The book, discovered by librarians, was found in Saint-Omer near Calais and had not been touched for 200 years.

The folio has 36 of Shakespeare’s known plays. The book was printed in 1623, seven years after Shakespeare’s death. People are saying that the book is why his literacy legacy survived. It is the only remaining copy of 18 of the plays in there!

s2“The work has several pages missing including the title page,” quoted librarian Remy Cordonnier.

Mr Cordonnier told BBC News that he did not realise how significant his find was. “I did not instantly recognise the book as a book of value; it had been heavily used and was damaged. It had seen better days,” he said.

An expert on Shakespeare from the University of Nevada, who happened to be visiting the British Library, was contacted. Not surprisingly, they were very interested! The member of staff told the New York Times, “This is huge!”

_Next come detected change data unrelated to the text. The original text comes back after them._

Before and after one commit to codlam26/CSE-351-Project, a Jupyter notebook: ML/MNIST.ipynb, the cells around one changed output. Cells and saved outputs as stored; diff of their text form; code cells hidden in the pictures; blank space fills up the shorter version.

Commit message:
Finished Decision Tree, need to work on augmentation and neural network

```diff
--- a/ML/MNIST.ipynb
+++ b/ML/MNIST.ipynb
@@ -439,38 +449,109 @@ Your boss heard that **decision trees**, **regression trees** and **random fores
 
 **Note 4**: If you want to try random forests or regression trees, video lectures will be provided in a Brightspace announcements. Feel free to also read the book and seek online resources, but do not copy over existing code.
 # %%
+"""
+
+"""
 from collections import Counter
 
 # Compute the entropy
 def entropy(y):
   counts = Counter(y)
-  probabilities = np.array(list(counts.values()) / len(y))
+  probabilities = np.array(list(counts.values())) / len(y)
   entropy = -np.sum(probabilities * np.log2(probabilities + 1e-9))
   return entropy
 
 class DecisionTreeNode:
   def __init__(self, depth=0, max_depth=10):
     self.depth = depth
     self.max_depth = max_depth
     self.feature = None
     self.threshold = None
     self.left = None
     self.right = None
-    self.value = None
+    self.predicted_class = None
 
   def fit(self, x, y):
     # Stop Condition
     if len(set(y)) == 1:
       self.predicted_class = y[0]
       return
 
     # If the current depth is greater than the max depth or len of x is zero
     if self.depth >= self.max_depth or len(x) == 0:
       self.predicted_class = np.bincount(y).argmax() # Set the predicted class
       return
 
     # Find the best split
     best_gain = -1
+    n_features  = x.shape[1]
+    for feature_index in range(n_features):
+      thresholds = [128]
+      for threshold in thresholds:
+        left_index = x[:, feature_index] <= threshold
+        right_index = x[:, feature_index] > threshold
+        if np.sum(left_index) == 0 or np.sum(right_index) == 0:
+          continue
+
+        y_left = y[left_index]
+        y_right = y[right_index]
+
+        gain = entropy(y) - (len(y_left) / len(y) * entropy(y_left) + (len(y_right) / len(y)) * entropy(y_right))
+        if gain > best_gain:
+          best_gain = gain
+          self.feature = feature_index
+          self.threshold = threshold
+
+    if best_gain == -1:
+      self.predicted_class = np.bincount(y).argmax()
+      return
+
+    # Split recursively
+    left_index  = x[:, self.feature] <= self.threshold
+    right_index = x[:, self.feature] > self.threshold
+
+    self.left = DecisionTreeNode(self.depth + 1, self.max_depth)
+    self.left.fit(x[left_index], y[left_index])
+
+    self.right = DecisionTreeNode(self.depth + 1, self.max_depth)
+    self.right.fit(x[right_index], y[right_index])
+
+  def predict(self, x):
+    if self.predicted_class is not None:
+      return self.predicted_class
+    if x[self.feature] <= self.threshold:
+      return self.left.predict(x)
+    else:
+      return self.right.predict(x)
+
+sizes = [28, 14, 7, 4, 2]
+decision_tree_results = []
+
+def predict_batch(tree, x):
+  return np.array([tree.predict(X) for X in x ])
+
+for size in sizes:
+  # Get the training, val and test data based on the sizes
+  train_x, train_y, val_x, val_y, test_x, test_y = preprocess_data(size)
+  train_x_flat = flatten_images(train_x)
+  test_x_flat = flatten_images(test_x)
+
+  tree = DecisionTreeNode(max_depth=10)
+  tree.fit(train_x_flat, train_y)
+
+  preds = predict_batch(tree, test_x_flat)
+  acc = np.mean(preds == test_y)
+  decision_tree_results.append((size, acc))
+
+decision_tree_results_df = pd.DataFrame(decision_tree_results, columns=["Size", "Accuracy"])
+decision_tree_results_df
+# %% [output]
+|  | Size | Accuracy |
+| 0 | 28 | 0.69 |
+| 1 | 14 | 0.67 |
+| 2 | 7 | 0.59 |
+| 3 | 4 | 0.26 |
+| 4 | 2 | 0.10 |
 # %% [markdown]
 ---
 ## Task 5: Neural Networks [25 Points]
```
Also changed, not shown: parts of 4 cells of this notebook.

Mr. Cordonnier told the BBC: “It was very emotional to realise we had a copy of one of the most famous books in the world.”

The book has a few handwritten notes and these might show us how the plays were performed at the time of Shakespeare.

One of the handwritten notes about the play ‘Henry IV’ referred to changing “hostess to “host” and “wench” to “fellow”- suggesting the actor was the other gender.

This book is a truly amazing discovery and is an important link to the past.


Georgia, Year 7

Queen Elizabeth’s Grammar, Alford

2 Responses to Shakespeare Folio Found In French Library

  1. admin February 22, 2015 at 10:09 pm

    An amazing story, Georgia. (It’d be great if the French library allow the book to tour the UK, rather like Lincoln Cathedral allow its copy of the Magna Carta to leave Lincoln Castle and ‘tour’ overseas for others to marvel at.)

    YJA Senior Editor

  2. Emily February 23, 2015 at 4:02 pm

    WOW Georgia! Great article!